This is the fourth installment in a series based on my adventures in planting a church. For more information on the series, or to see what else we have walked through, check out the original post. My hope is to use this series to develop a resource for planters as they are thinking about diving in, or need to process their current situation… this resource is incomplete without your contribution (that is a subtle way of saying leave a comment).
One of the coolest parts of planting a church is how many people you get to meet and connect with. One of the most challenging parts of planting a church are the people you meet and connect with. I realize that these statements are true of any ministry opportunity, yet something about church planting seems to crank up the intensity of these statements a notch.
I would like to take some time over the course of two posts to walk through the different kinds of people that you meet when planting a church. This post will focus on the people outside of your church, and Tuesday’s follow up will be aimed at the people within your church.
With the recent rise in popularity of the church planting movement, with help of conferences like Velocity, Exponential, and organizations like the North American Mission Board throwing their considerable clout behind church planting efforts, there seems to be no lack of people who are wanting to connect with church planters as they pursue their calling. At times this is a good thing, other times it can be sideways energy that keeps you from being able to pursue what you are called to. With this in mind I have developed five broad categories of the people I met outside of our church while planting, and people that I am still meeting today as I partner with church planters:
- Sending Agencies: If you are being financially supported by a denomination, network, or other ministry, the relationship with your sending agency will be a major time investment over the next few years. Knowing how to balance the expectations placed on you by them, and the needs of your church will be a never ending struggle.
- Colleagues: You need to be involved in relationships with people in ministry… especially someone who knows what it means to plant a church. The ability to truly share what is going on in a safe context, free of comparing and judgement, will be what keeps you sane during the dark patches of ministry. Your friendship to others is what will keep them sane.
- Supporters: The people that help you fund your church plant. Supporters believe in you, or the work that you are doing, and while they are unable to be with you physically, they are regularly praying for you and have committed financially towards you as well. This is a fun group of people to connect with, yet many times we run out of time to truly maintain our relationships with them. Church planters would be well served to place a high priority on these relationships.
- Cheerleaders: This is a group of people who are excited by what you are doing, let you know that you are doing great work, and love to spend time with you in order to hear stories of your latest successes. While this group tends to be generally encouraging to be around, they are typically unwilling to commit to supporting the plant, and when asked will tell you how this is “not a good time”, or something similar. An occasional cup of coffee with cheerleaders can be a good thing, but it can be easy to invest too much time in these relationships, to the detriment of your other responsibilities.
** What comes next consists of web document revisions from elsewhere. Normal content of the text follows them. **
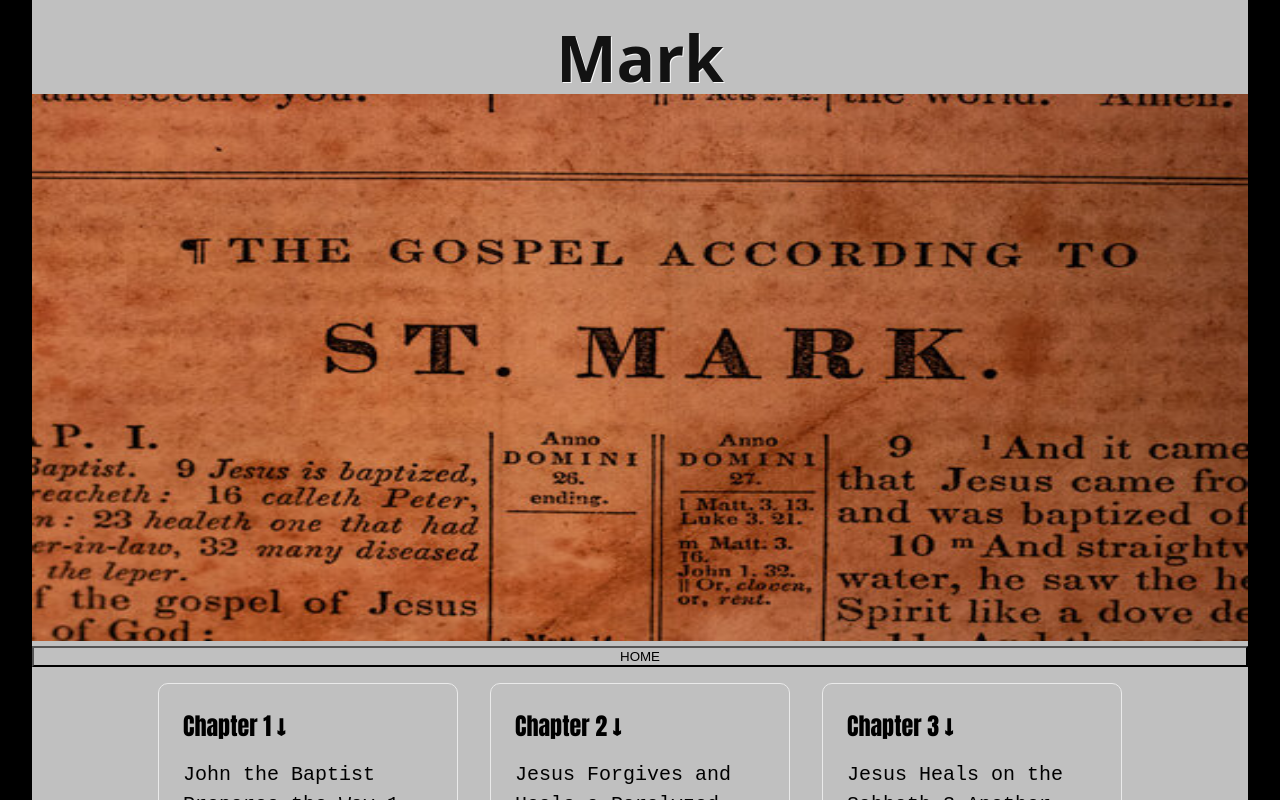
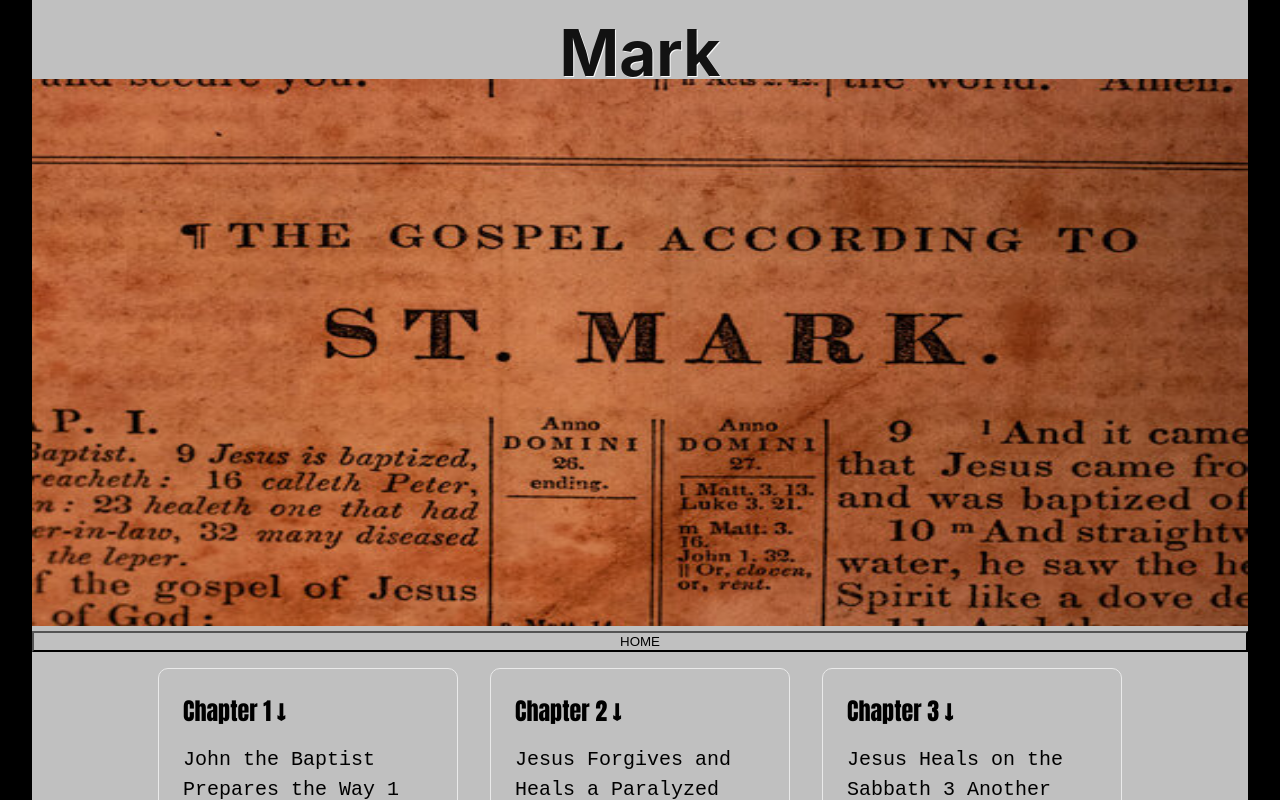
Before and after one commit to jnutt367/mark, a Next.js app: page / in a window 1280 px wide. Shown: the top 800 px of the page. Built offline with nearby package versions, Linux system fonts and the light colour scheme.

Commit message:
Update Home.module.css
title continuity

```diff
--- a/styles/Home.module.css
+++ b/styles/Home.module.css
@@ -84,15 +84,16 @@
 }
 
 
- .title {
+.title {
   position: relative;
   top: -50px;
   margin-top: 0;
-  font-family: Ariel, sans;
+  font-family: Ariel, sans, , serif, sans-serif, cursive, fantasy;
   text-shadow: 2px 2px grey;
   font-size: 64px;
-  margin-bottom: 3rem;
+  margin-bottom: 2.7rem;
 }
+
 
 
 .title,
```
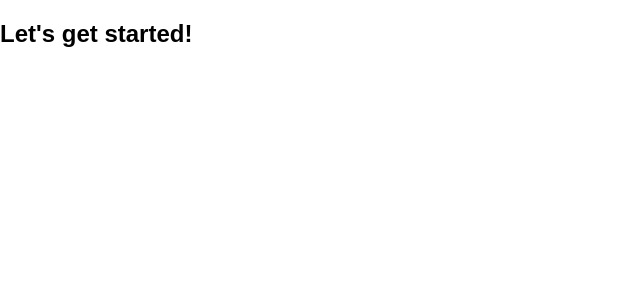
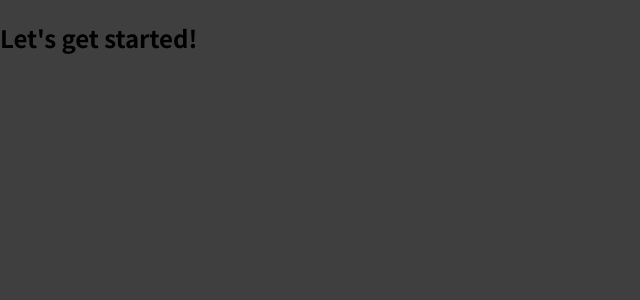
Before and after one commit to devBayo/react-complete-guide, a React (Create React App) app: page / in a window 1280 px wide. Shown: the top 300 px of the page, without its empty margins (0-640 px from the left). Built offline with nearby package versions, Linux system fonts and the light colour scheme.

Commit message:
project setup

```diff
--- a/src/index.css
+++ b/src/index.css
@@ -1,16 +1,14 @@
+@import url('https://fonts.googleapis.com/css2?family=Noto+Sans+JP:wght@400;700&display=swap');
+
 * {
   box-sizing: border-box;
 }
 
 html {
-  font-family: sans-serif;
-  background: #fff;
+  font-family: 'Noto Sans JP', sans-serif;
 }
 
 body {
   margin: 0;
+  background-color: #3f3f3f;
 }
-
-main {
-  margin-top: 6rem;
-}
```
- Advocates: These are some of my favorite people. Advocates share wisdom, resources, connections, and influence with you and your church as you negotiate the planting journey. These were the people that I would seek out when trying to better understand our cultural context (Doug K.), maneuver through bureaucracy, better understand business matters, and make sure that I wasn’t about to do something that would result in a trip to jail. Church planters need to develop a network of advocates as they go about their work.
- Amway: Every six months or so a friend of mine calls me with his newest multi-level marketing pitch. In the same way, planters get inundated by people who desire an agenda driven relationship. Whether they want you to support a community project, a missions organization, or buy a product, they want something from you, and aren’t willing to accept no for an answer. A savvy planter minimizes the amount of time invested in these relationships, and is able to clearly articulate why “we just don’t share the same calling as you…” in a way that gracefully makes your point clear.
Relationships are a tough balance when it seems that people are pulling at you from every direction. Learning how to negotiate them, and being prepared for them will be key to maintaining sanity while starting a church.
What types of people have YOU met while church planting?